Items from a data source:
= = = = = = =

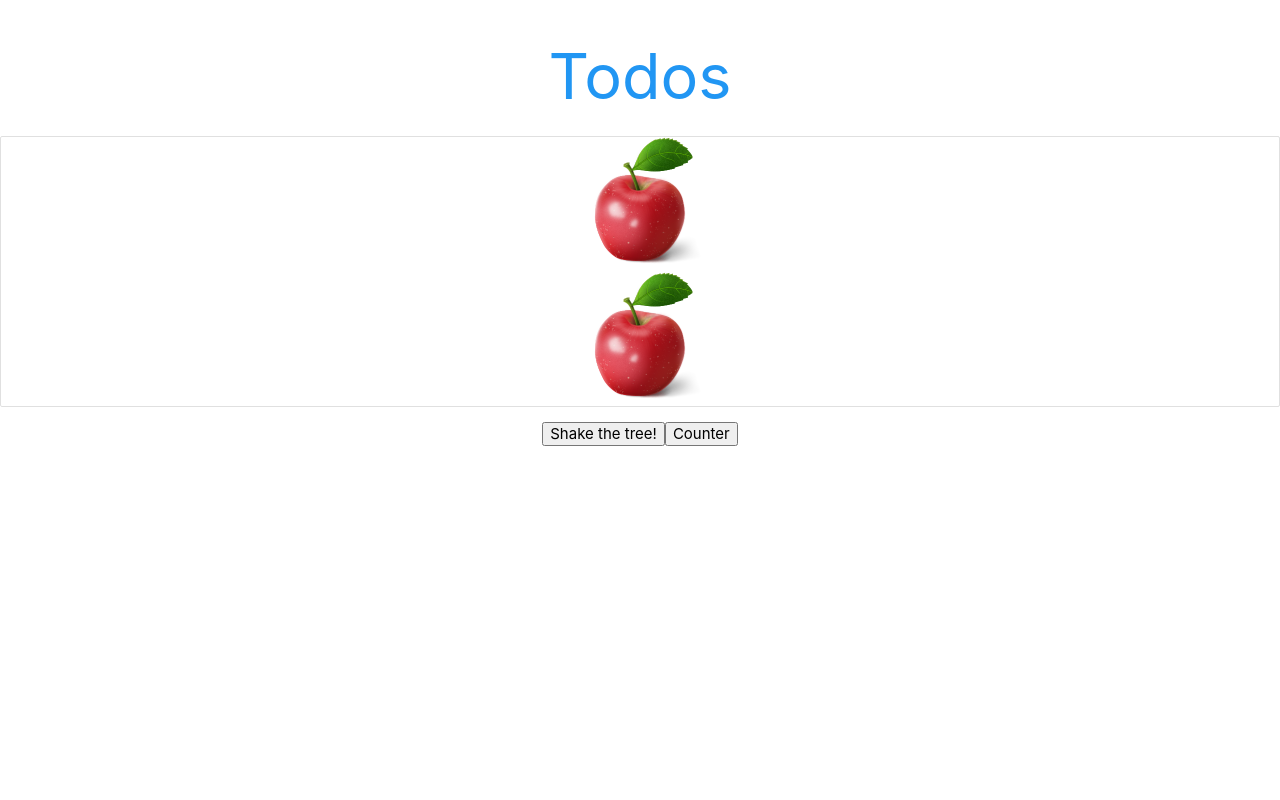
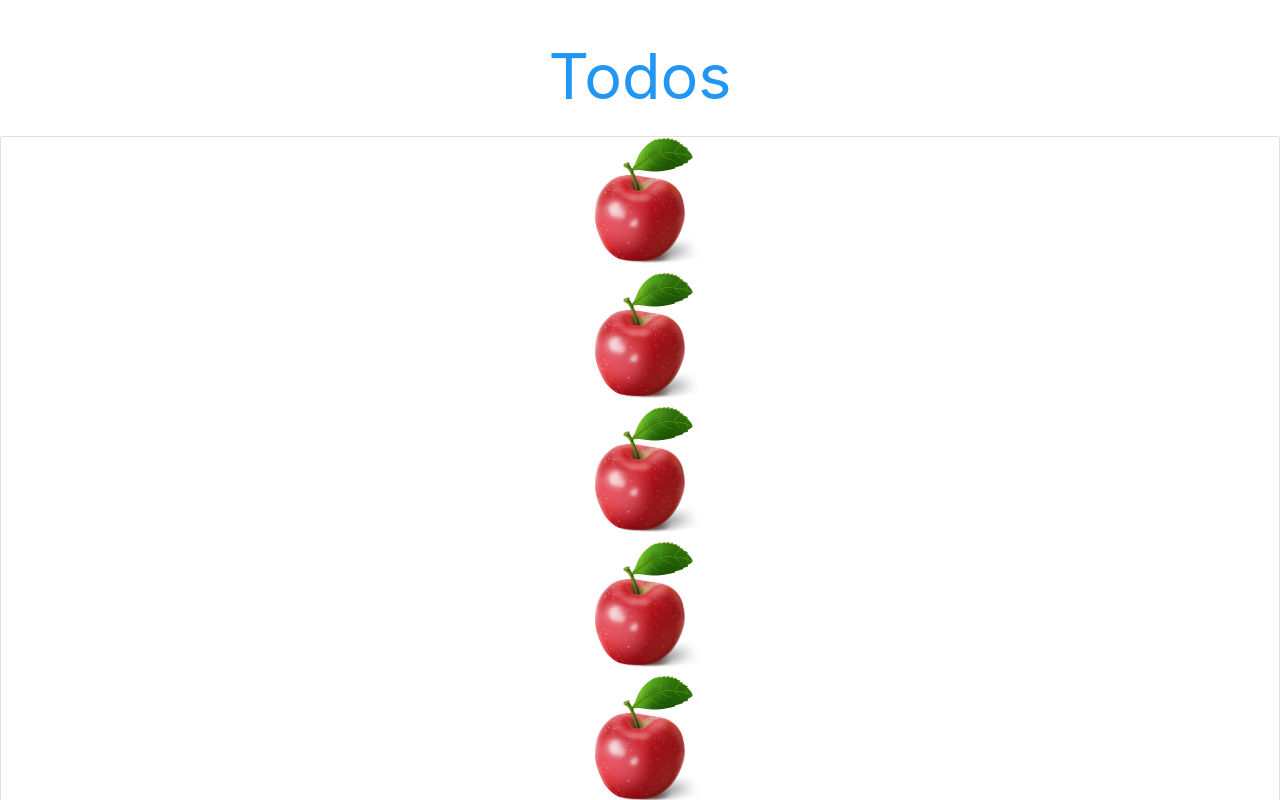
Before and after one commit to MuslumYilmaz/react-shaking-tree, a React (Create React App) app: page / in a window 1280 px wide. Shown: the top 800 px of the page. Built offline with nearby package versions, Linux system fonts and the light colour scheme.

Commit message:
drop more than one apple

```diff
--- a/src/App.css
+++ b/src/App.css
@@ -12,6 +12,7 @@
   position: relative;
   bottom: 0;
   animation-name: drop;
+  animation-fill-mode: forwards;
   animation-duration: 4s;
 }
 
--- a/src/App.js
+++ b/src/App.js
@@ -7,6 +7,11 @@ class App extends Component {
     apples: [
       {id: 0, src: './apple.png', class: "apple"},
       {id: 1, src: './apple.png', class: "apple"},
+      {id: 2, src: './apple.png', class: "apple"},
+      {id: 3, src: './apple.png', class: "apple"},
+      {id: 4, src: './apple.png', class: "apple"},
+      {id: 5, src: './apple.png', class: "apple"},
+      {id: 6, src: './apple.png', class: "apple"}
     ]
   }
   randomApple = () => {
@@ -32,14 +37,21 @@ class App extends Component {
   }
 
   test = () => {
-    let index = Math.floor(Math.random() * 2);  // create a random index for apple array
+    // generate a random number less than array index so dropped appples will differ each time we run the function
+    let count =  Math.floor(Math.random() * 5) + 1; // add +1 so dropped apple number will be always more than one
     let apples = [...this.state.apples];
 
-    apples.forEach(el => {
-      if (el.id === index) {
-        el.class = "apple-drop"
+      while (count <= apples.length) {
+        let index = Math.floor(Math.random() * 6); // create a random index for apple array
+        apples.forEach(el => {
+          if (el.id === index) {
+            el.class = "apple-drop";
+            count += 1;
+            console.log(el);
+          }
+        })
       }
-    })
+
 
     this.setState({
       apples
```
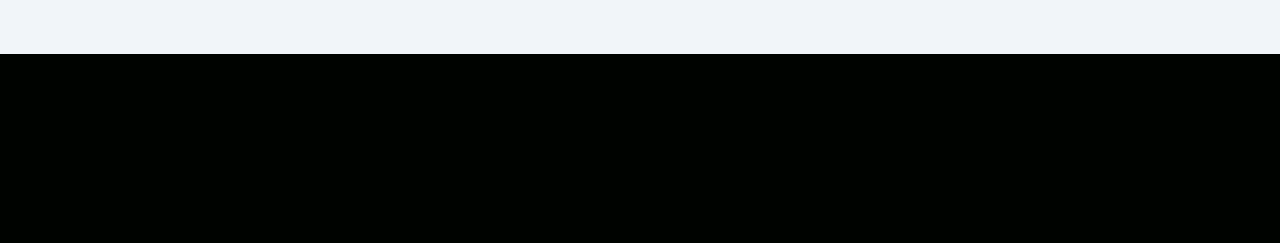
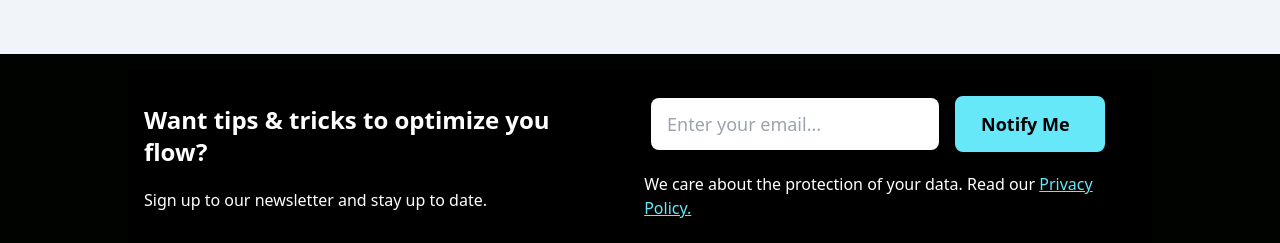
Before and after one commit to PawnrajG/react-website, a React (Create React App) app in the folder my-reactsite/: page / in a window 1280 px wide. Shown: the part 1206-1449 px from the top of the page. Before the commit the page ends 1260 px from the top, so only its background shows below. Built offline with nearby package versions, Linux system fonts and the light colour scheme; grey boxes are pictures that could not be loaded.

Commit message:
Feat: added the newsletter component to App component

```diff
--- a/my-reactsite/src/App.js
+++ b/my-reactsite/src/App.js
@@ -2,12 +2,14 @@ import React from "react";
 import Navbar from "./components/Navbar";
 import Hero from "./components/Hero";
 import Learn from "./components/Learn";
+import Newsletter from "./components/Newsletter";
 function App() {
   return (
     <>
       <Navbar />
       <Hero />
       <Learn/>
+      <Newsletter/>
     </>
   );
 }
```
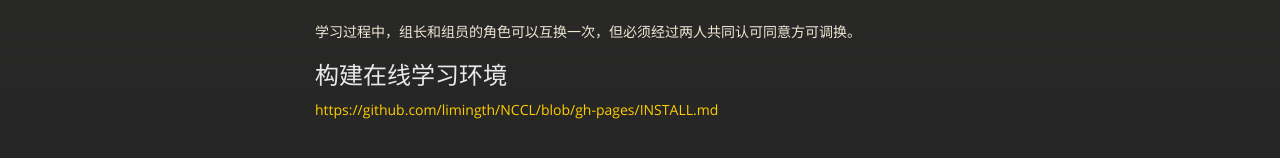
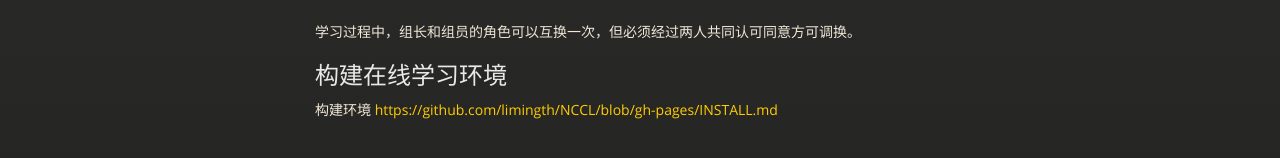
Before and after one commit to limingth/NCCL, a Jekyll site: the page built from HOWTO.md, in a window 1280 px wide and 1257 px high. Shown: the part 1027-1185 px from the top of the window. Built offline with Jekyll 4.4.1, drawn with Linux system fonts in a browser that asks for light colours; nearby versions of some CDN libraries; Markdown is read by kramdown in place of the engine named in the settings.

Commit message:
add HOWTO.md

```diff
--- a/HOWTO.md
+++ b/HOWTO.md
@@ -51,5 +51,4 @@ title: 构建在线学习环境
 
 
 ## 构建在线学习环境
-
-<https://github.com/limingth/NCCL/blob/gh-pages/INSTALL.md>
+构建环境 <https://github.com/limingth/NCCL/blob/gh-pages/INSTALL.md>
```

= = = = = = =

Copy each line of the records that has "import" in it.

@@ -2,12 +2,14 @@ import React from "react";
 import Navbar from "./components/Navbar";
 import Hero from "./components/Hero";
 import Learn from "./components/Learn";
+import Newsletter from "./components/Newsletter";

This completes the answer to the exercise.